Training for a marathon requires advance preparation. Begin preparing at least 18 weeks in advance of the marathon by establishing a running schedule that simulates marathon conditions. Alternate easy and hard days to allow time for the body to recuperate. Practice warm-up and cool-down routines before and after every practice run, and rest your body as needed if strains or injuries occur.Know More
Only experienced runners should attempt a marathon. Marathon running places a great deal of stress on the body, and lack of preparation can lead to injury. Choice of a running surface for practice should be taken into consideration. Hard surfaces are more likely to place additional strain on the body.
Using old running shoes can increase the chance of injury. Running shoes last approximately 500 miles and should be replaced as needed. Practice in the same clothing and shoes that are to be worn on the day of the marathon.
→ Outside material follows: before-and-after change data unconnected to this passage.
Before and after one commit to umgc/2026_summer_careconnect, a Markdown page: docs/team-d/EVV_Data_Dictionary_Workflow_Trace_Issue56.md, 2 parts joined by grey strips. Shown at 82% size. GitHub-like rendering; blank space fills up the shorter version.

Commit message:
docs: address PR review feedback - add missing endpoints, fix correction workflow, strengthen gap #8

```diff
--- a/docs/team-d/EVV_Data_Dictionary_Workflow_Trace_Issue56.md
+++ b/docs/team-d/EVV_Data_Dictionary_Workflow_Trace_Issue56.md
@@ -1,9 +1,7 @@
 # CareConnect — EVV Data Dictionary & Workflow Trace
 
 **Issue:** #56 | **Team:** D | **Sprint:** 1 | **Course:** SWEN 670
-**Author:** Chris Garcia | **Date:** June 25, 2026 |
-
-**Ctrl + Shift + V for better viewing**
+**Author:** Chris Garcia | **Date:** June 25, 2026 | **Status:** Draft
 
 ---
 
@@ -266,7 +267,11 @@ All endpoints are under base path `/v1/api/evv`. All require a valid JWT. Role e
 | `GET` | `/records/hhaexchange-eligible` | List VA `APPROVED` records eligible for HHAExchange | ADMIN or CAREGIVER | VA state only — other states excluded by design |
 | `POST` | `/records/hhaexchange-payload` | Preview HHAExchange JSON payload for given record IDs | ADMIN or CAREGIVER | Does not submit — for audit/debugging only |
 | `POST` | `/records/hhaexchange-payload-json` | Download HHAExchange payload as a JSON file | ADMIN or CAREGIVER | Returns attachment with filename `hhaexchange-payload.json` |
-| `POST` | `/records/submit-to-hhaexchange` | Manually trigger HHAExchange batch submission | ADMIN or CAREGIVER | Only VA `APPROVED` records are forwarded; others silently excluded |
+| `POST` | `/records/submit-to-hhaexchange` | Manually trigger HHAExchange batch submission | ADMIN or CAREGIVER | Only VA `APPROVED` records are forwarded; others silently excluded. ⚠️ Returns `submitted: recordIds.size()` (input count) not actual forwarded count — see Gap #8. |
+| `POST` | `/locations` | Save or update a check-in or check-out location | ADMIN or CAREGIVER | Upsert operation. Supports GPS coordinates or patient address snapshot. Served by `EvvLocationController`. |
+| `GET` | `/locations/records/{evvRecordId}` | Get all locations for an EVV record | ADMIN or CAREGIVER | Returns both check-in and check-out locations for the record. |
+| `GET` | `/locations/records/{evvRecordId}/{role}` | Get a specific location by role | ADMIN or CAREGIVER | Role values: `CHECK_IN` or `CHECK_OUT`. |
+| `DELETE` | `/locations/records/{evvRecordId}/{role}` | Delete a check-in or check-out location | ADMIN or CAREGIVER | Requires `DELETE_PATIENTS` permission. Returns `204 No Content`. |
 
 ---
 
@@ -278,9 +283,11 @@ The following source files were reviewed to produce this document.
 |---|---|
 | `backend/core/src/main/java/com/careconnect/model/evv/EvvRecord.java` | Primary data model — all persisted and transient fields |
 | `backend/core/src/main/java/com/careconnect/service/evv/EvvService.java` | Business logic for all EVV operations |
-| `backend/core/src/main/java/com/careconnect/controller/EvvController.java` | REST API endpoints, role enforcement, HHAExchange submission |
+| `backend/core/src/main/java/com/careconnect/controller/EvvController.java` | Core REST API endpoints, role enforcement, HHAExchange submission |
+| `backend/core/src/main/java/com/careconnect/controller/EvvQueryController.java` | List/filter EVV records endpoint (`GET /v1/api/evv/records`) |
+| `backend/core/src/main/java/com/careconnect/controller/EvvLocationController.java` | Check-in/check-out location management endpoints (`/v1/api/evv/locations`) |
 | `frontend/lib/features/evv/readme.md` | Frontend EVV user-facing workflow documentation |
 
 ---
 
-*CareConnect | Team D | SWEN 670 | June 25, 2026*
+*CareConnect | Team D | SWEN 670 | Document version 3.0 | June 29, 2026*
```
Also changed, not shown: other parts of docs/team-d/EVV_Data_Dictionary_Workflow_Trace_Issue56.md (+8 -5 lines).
Running a marathon requires energy. It is important to replace this lost energy as you practice and on the day of the run. Determine the snacks that work best for your body during training. Make sure the body is well-hydrated by drinking water or a sports drink while running. Adjust your fluid intake as needed for optimum performance.Learn more about Race Training & Events
To train for a marathon, buy appropriate running shoes and gear. Gain race experience through shorter races and build a base for at least six months. Find a marathon and adhere to a marathon training schedule.Full Answer >
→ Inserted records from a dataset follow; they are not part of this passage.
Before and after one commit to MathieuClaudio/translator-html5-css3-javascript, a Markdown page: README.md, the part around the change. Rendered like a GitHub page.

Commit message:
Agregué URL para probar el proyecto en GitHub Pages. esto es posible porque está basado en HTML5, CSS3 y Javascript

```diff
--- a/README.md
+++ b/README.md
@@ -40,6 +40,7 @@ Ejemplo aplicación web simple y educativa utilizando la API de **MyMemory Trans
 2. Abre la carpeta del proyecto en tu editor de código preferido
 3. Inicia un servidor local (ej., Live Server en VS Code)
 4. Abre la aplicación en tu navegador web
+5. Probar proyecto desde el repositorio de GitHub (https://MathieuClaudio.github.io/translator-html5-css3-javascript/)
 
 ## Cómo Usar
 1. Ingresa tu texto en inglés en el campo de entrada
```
The marathon is 26 miles and 385 yards long (26.2 miles), which is equal to 42.195 kilometers. This length was established as the standard for marathon races in 1921 by the International Amateur Athletic Federation. Prior to that, the length of the race varied depending on the route established for each venue.Full Answer >
Runners should eat a meal with lean protein and simple carbohydrates between two and four hours before a half marathon. Women's Running magazine recommends easy-to-digest foods such as energy bars, cereal, fruit, low-fat milk and water.Full Answer >
Approximately 0.5 percent of the United States population has run a marathon. In 2013, there were an estimated 541,000 marathon finishers in the United States, according the 2014 Annual Marathon Report published by Running USA.Full Answer >